■ **RECORD EXTRACTS**:
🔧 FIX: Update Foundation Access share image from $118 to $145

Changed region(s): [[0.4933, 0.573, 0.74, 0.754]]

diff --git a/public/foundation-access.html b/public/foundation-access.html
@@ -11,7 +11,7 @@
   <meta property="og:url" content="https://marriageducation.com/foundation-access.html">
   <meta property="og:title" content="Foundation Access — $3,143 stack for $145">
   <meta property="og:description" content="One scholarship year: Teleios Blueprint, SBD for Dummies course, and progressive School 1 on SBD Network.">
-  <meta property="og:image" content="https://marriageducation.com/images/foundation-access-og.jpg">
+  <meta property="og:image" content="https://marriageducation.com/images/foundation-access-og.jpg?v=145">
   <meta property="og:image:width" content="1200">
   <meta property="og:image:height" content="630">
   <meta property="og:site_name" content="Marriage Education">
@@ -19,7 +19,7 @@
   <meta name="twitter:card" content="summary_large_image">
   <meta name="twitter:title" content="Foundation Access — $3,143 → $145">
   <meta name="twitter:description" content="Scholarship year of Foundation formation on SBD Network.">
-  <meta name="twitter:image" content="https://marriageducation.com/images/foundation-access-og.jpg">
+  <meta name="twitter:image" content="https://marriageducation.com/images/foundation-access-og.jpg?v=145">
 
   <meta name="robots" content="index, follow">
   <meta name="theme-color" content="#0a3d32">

■ **WORK INSTRUCTIONS**: From the data above, report how many lines include the string "title". The number alone will do.

■ **WRITTEN RESPONSE**: 2